» **TRY IT**:
Scan the entries for the word "className" and return every line that has it.

» **RECORD SET**:
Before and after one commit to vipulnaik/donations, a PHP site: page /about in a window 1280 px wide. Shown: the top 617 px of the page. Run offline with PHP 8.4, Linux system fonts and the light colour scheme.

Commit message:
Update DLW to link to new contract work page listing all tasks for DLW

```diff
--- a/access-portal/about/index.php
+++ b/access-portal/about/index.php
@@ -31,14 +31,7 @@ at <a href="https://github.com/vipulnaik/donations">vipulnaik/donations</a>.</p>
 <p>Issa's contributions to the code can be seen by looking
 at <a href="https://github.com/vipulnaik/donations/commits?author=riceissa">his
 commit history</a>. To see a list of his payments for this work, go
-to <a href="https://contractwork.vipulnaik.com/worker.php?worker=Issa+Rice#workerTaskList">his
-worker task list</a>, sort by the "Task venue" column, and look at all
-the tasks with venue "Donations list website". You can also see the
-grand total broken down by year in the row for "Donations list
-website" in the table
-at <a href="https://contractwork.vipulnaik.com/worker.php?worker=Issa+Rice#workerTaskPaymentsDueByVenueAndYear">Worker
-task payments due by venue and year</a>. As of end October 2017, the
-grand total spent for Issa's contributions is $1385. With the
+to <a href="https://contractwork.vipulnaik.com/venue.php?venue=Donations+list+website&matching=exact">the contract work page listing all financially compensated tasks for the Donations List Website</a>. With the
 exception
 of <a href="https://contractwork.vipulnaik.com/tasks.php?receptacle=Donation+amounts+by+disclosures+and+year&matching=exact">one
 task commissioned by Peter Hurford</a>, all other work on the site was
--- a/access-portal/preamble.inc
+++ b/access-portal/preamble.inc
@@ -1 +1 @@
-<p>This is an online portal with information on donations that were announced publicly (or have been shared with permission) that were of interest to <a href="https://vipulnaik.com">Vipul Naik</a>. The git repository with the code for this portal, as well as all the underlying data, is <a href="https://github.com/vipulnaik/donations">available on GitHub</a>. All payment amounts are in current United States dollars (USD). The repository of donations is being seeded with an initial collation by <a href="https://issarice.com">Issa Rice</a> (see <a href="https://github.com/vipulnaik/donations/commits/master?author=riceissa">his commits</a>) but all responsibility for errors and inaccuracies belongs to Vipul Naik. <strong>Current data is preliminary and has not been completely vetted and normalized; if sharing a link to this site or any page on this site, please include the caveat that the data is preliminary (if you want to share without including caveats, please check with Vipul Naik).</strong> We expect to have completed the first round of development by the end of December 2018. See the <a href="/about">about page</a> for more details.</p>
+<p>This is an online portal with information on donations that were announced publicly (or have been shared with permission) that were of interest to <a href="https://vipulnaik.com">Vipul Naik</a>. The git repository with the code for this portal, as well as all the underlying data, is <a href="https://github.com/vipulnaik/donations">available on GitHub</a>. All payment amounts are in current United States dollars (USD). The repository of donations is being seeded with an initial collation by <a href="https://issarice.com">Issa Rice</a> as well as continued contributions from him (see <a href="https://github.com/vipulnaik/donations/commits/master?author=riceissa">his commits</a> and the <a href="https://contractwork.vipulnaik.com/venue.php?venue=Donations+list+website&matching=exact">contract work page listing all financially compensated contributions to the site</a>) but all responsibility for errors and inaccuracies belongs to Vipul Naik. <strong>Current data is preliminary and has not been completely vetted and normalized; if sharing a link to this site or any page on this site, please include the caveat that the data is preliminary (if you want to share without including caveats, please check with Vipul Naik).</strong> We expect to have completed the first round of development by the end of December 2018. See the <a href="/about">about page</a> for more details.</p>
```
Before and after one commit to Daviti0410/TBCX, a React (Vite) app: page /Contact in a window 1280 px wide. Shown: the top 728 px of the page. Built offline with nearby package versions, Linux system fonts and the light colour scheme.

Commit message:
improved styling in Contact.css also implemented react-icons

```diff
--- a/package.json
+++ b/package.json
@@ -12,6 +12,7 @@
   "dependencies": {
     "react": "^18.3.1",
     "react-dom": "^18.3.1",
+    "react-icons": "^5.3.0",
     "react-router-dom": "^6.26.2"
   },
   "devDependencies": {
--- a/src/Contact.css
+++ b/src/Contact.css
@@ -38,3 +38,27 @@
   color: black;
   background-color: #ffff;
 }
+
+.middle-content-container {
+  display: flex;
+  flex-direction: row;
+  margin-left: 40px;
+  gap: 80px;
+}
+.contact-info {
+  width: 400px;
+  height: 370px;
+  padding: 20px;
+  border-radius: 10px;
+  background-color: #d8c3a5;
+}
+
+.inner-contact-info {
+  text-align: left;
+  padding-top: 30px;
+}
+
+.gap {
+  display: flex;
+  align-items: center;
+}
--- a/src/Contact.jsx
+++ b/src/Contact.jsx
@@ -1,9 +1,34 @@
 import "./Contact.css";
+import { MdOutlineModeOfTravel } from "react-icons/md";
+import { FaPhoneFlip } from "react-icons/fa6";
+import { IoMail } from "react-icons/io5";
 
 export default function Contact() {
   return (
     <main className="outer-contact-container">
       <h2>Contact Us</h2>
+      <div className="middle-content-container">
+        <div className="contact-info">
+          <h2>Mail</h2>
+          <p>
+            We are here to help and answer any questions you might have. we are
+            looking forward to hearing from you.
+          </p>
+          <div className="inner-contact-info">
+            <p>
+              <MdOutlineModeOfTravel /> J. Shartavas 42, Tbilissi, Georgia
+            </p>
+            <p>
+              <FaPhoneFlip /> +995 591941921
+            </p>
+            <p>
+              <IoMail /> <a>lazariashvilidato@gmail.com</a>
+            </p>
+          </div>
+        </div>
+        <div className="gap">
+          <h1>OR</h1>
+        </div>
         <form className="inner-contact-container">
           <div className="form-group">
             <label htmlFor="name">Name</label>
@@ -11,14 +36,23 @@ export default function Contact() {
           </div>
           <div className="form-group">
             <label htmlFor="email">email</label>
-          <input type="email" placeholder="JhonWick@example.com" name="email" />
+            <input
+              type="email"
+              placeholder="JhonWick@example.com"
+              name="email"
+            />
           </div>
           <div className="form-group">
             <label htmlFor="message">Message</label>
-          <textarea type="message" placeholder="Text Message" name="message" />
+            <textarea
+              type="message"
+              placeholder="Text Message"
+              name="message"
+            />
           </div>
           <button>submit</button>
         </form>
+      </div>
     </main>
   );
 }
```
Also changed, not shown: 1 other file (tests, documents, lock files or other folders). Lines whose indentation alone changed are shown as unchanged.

» **ANSWER FOR THIS EXERCISE**:
     <main className="outer-contact-container">
+      <div className="middle-content-container">
+        <div className="contact-info">
+          <div className="inner-contact-info">
+        <div className="gap">
         <form className="inner-contact-container">
           <div className="form-group">
           <div className="form-group">
           <div className="form-group">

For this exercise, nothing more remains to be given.